Although I’ve brought up a lot of humbug over the last week or so, in the end I do enjoy Christmas in Japan, although it comes with a few ghosts.
Ghosts of Christmas Past
One thing I miss in Japan is that almost no one sends presents before Christmas. If they do, we usually keep them hidden. This means there’s no torture from seeing early arriving presents placed under the tree. When I was a kid, we all got good at spatial analysis and investigation and weight versus volume versus internal movement ratios as we picked wrapped presents up and shook them.
A typical conversation:
(Sister and I quietly pick up and shake presents.)
Mom– (from another room) What are you two doing in there?
Me and Sister–Nothing!
Mom–Leave those presents alone.
Me–Sister’s shaking the presents!
Sister– $@#%$ #$%^$^ @#$%$^ #$%%^^!!!
Me–Sister said bad words!
Something like that.
You also had de facto scientific experiments involving psychic ability as you waved your hands over the presents and tried to divine what they were. This improved with experience and you eventually learned which shapes were probably underwear and socks and which were actually something useful like action figures or computer games.
Every now and then a cruel parent or other relative would put socks in a larger box to throw you off.
Ghosts of Christmas Present
Here in the present we don’t have a lot of space and have never had a big tree which means we’ve never had a formal “trim the tree and put up Christmas decorations day”. Also, Christmas is complicated by the New Year’s holiday when relatives hand the girls large sums of cash contained in annoyingly cute envelopes and they go buy whatever they want (after large chunks of it are secured for savings and/or education).
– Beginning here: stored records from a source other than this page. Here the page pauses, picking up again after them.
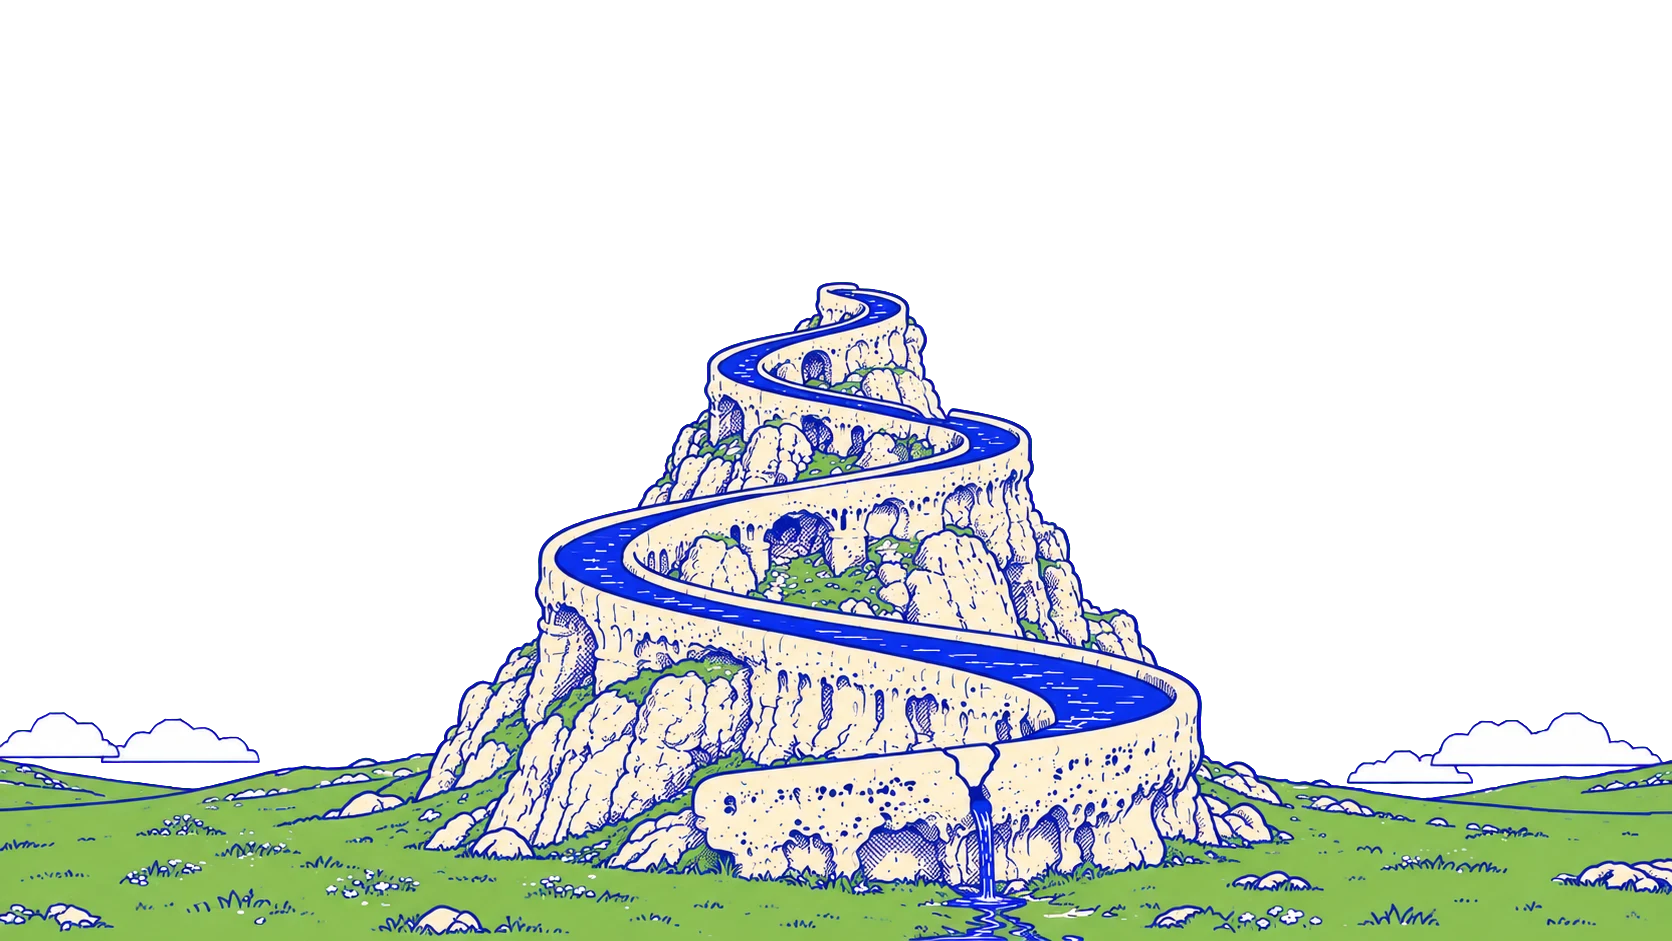
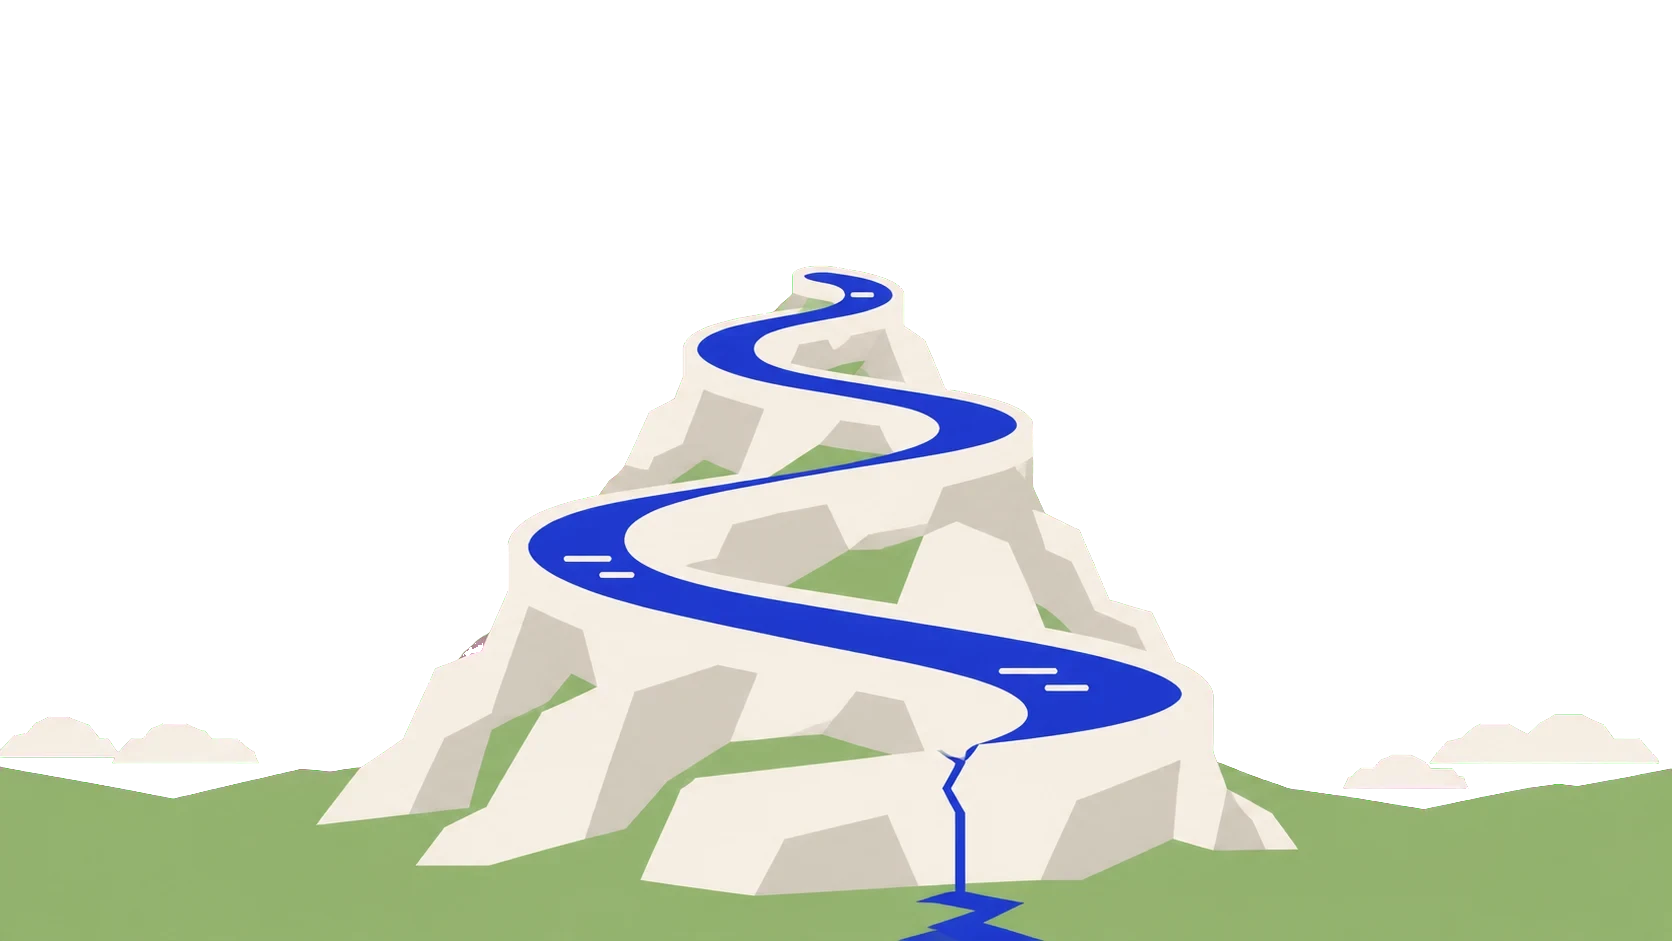
feat(home): animate and refine the aqueduct hero
- Update hero artwork and adjust responsive copy placement

Changed region(s): [[0.0, 0.2774, 1.0, 1.0]]

diff --git a/src/styles/_pages.scss b/src/styles/_pages.scss
@@ -39,12 +39,12 @@
   mask-image: linear-gradient(to right, transparent, #000 8%, #000 92%, transparent);
 }
 
-// The peak sits 0.394 scene-widths above the bottom edge
+// The peak sits 0.404 scene-widths above the bottom edge
 .home-hero__head {
   position: absolute;
   z-index: 0;
   right: 0;
-  bottom: calc(var(--scene) * 0.394 - var(--headline) * 0.42);
+  bottom: calc(var(--scene) * 0.404 - var(--headline) * 0.62);
   left: 0;
   text-align: center;
 
@@ -60,7 +60,7 @@
   }
 }
 
-// Paragraph and actions sit beside the rock's narrow middle, about 0.15 scene-widths from centre
+// Paragraph and actions sit beside the rock, which reaches about 0.19 scene-widths left of centre at that height
 .home-hero__foot {
   position: absolute;
   z-index: 2;
@@ -73,7 +73,7 @@
   gap: 40px;
 
   p {
-    max-width: min(300px, calc(50vw - var(--scene) * 0.15 - (100vw - min(100vw - 48px, #{$container})) / 2 - 24px));
+    max-width: min(300px, calc(50vw - var(--scene) * 0.19 - (100vw - min(100vw - 48px, #{$container})) / 2 - 24px));
     margin: 0;
     line-height: 1.6;
   }
@@ -94,6 +94,32 @@
 
   .home-hero__foot {
     animation-delay: 120ms;
+  }
+}
+
+@keyframes home-hero-pin {
+  to {
+    translate: 0 100svh;
+  }
+}
+
+// The copy cancels out the first screen of scrolling, so it holds still while the
+// scene rises through it; the copy drops under the scene so the rock covers it.
+@supports (animation-timeline: scroll()) {
+  @media (prefers-reduced-motion: no-preference) {
+    .home-hero__head,
+    .home-hero__foot {
+      z-index: 0;
+      animation:
+        home-hero-enter 800ms cubic-bezier(0.2, 0.75, 0.25, 1) backwards,
+        home-hero-pin linear both;
+      animation-timeline: auto, scroll(root);
+      animation-range: normal, 0 100svh;
+    }
+
+    .home-hero__foot {
+      animation-delay: 120ms, 0s;
+    }
   }
 }
 

diff --git a/src/styles/_responsive.scss b/src/styles/_responsive.scss
@@ -202,49 +202,6 @@
     display: none;
   }
 
-  .home-hero {
-    padding-top: 120px;
-  }
-
-  .home-hero__head {
-    position: static;
-    padding-inline: 24px;
-
-    h1 {
-      font-size: clamp(2.5rem, 11vw, 3.5rem);
-    }
-
-    span {
-      white-space: normal;
-    }
-  }
-
-  .home-hero__foot {
-    position: relative;
-    bottom: auto;
-    flex-direction: column;
-    align-items: stretch;
-    margin-top: 36px;
-
-    p {
-      max-width: none;
-    }
-  }
-
-  .home-hero__actions {
-    align-items: stretch;
-  }
-
-  .home-hero__actions .arrow-link {
-    justify-content: center;
-    min-height: 44px;
-  }
-
-  .home-hero__scene {
-    width: 180%;
-    mask-image: none;
-  }
-
   .page-hero__grid,
   .issue-review,
   .deliverables-section__grid,
@@ -738,5 +695,52 @@
   .site-footer__bottom {
     gap: 8px;
     flex-direction: column;
+  }
+}
+
+@media (max-width: 800px), (max-width: 1100px) and (orientation: portrait) {
+  .home-hero {
+    padding-top: 120px;
+  }
+
+  .home-hero__head {
+    position: static;
+    padding-inline: 24px;
+
+    h1 {
+      font-size: clamp(2.5rem, 11vw, 5rem);
+    }
+
+    span {
+      white-space: normal;
+    }
+  }
+
+  .home-hero__foot {
+    position: relative;
+    bottom: auto;
+    flex-direction: column;
+    align-items: center;
+    margin-top: 36px;
+    text-align: center;
+
+    p {
+      max-width: 440px;
+    }
+  }
+
+  .home-hero__actions {
+    align-items: stretch;
+    width: min(100%, 360px);
+  }
+
+  .home-hero__actions .arrow-link {
+    justify-content: center;
+    min-height: 44px;
+  }
+
+  .home-hero__scene {
+    width: max(700px, 150vw);
+    mask-image: none;
   }
 }

diff --git a/assets/illustrations/aqueduct/README.md b/assets/illustrations/aqueduct/README.md
@@ -1,0 +1,16 @@
+# Aqueduct illustrations
+
+Source files for the home hero scene, generated with Codex image generation and keyed to transparent WebP.
+
+| File | Direction |
+| --- | --- |
+| faceted.webp | Flat faceted planes, one light and one dark tone per surface, no outlines. In use as `public/images/hero/leaking-aqueduct.webp` |
+| editorial.webp | Flat fills with thin near-black outlines, arch openings, sparse rocks and grass |
+
+## Pipeline
+
+Each image is generated on a flat `#FF00FF` background (green would key out the meadow), then keyed: alpha from `min(R, B) − G`, colour un-premultiplied against magenta, remaining pink pixels cleared.
+
+Shared prompt constraints: 16:9, the leaking-aqueduct composition (peak about 30% from the top, crack and stream near the bottom, clouds low at both edges), palette limited to cobalt `#1B2AC7`, cream `#F5F2ED`, warm grey `#DCD9D2`, near-black `#141414` for lines and one muted sage, flat colour only, no text or people.
+
+The hero's headline overlap and copy placement in `src/styles/_pages.scss` are measured from the scene in use (peak height, rock width); re-measure them when the scene changes.
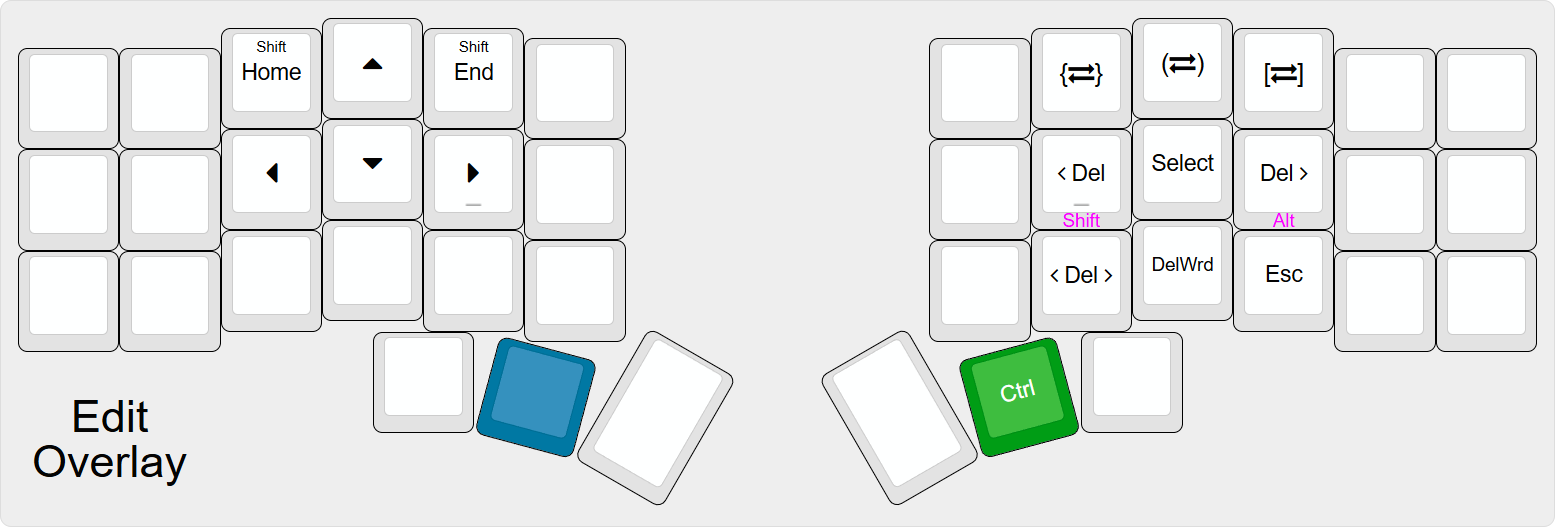
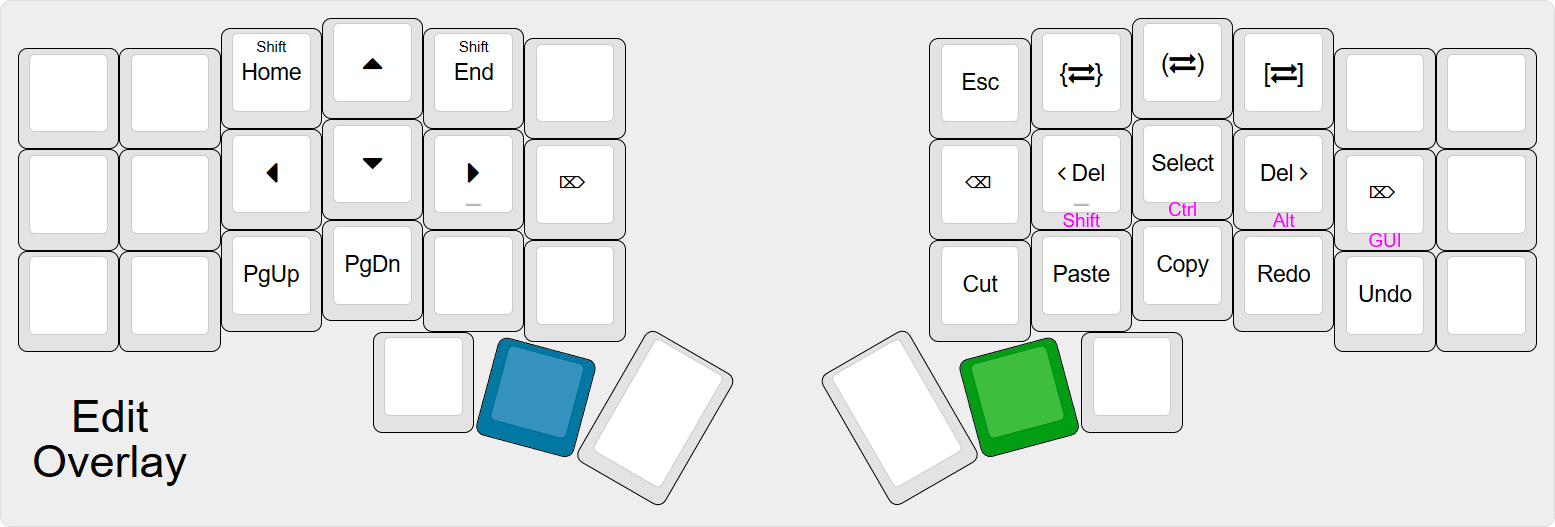
Updated layout images

diff --git a/readme.md b/readme.md
@@ -286,11 +286,9 @@ Activating the `Program` layer while on the `Edit` layer will activate the `Edit
 This layer contains macros useful for text selection and deletion:
 - The three macros at the top enclose the current word with the listed brackets. These macros also interoperate with the rollback feature.
 - The `< Del` and `Del >` macros delete the previous and forward characters in current word, respectively.
-- `Select` macro by [Getreuer](https://getreuer.info/posts/keyboards/select-word/index.html) selects the current word and extends selection by one word per subsequent press; holding shift selects/extends selection by lines instead.
-- `< Del >` deletes the current line.
-- `DelWord` deletes the current word.
+- `Select` macro selects the current word, or select the current line if shifted.
 
-The `LCTL` modifier is also held while this layer is active, and the `LSFT` modifier is additionally held for the `Home` and `End` keys.
+The `LCTL` modifier is also held for the keys listed on the left while this layer is active, apart from the `Home` and `End` keys, for which the `LSFT` modifier is held instead.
It is also a tradition to explain to our girls that we didn’t actually steal their money, we just “secured it”. (Shut up. You didn’t build that.)
Also, our oldest’s birthday is in mid-January which complicates presents. We’ve not yet (emphasis on yet) been cruel enough to give one present and say it counts for both celebrations, but we’re seriously considering it. This is partly because as presents get smaller, and make a less impressive pile in the morning, they get more expensive. (This is an important formula we need to remember and need to teach the girls about.)
Ghosts of Christmas Future
Someday (hopefully next year) we’d like to get the girls back to the USA for a full blown US Christmas complete with large trees, lots of Christmas lights and several metric tons of food. I also want them to experience the torture of the early presents. (I think there’s a lesson in patience and delayed gratification in there somewhere but I’m not sure I ever learned it and will have a hard time teaching it.)
Until then, God bless you, everyone. And Merry Christmas.